In suggesting that he might need to play a bigger role -- Collins has tried to keep Jordan's minutes to roughly 30 a game so he can physically endure the entire season -- Jordan said some of the team's younger players need to "start to play to their capabilities."

He did not name any of his teammates.

Second-year forward Kwame Brown had a solid game (14 points, 8 rebounds, 1 blocked shot) against Memphis a day after scoring just two points against Houston. Center Brendan Haywood, though, has scored just six points and grabbed nine rebounds over the last two games. Collins played Haywood just 14 minutes against the Grizzlies, opting to use Oakley (season-high 27 minutes) instead.

Before the Grizzlies game, Collins said the team's younger players "don't take hard fouls." He even pined for injured center Jahidi White, a burly bruiser who is not expected back before the end of this year because he's recovering from offseason knee surgery.

"Jahidi brings a toughness and power that we need," Collins said. "He's a guy who brings a little fear on our front line. We miss that toughness."

Though some of the young players have been inconsistent, especially when Washington has sputtered in the second half, the lineup is made up mainly of veterans, including Jordan and guard Jerry Stackhouse.

"As talented as we are on paper, we're not talented when we're out there on that basketball court," Jordan said after the Memphis loss.

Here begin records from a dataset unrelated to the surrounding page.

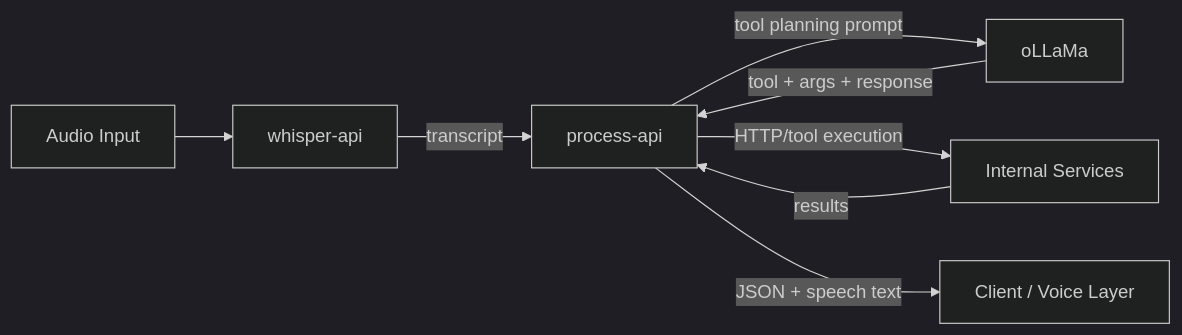
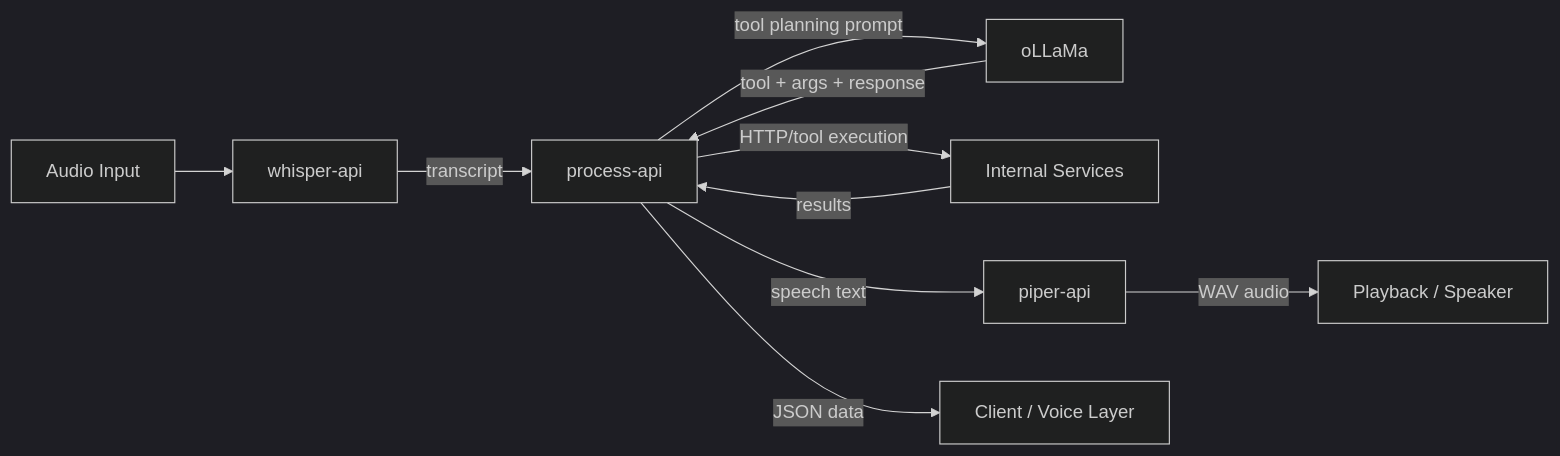
The first of 3 diagrams in docs/ARCHITECTURE.md (psyeo2/Clankassist), drawn with Mermaid (dark theme) before and after one commit. The commit also changed other lines of this file and 15 other files, not shown here.

````diff
--- a/docs/ARCHITECTURE.md
+++ b/docs/ARCHITECTURE.md
@@ -18,11 +19,13 @@
 ```mermaid
 flowchart LR
 
 audio[Audio Input] --> whisper[whisper-api]
 whisper -->|transcript| process[process-api]
 process -->|tool planning prompt| ollama[oLLaMa]
 ollama -->|tool + args + response| process
 process -->|HTTP/tool execution| services[Internal Services]
 services -->|results| process
-process -->|JSON + speech text| caller[Client / Voice Layer]
+process -->|speech text| piper[piper-api]
+piper -->|WAV audio| speaker[Playback / Speaker]
+process -->|JSON data| caller[Client / Voice Layer]
 ```
````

Added Stackhouse: "We're not on the same page right now offensively and defensively. We play well at times but we haven't put a consistent effort since, probably the [Nov. 8] Lakers game. We're doing good things in certain areas on different nights. We've got to try to put it all together and do all those good things in all the areas on the same night. That's how we're going to get out of this."

For much of the season, the Wizards have struggled when opponents play non-traditional, man-to-man defenses. That is one area that must be addressed as their repeated failures may prompt opponents to trap them, play a zone, or use some other type of hybrid defense.

The Rockets and the Grizzlies took Washington out of its offense with zone defenses. Instead of quickly moving the ball and allowing passing lanes to develop or attacking gaps left by late-rotating defenders, the Wizards fired up outside shots without a second thought. In those games, Washington took 30 three-pointers and made 12. Stackhouse, a slasher, took 15 of those long-range shots, making five. He missed all eight attempts against the Grizzlies.

The offshoot of putting up so many outside shots has been a mere 18 free throws in those two games. Stackhouse, one of the league leaders getting to the foul line, has taken just six in that span. Jordan took just two. Their five main big men took just nine foul shots.

"One of the keys to our team is getting to the free throw line," Collins said. "When we take shots from the outside, it takes away from the strength of our team."

Wizards Note: Starting point guard Larry Hughes is still listed as day-to-day after straining his right wrist against the Grizzlies.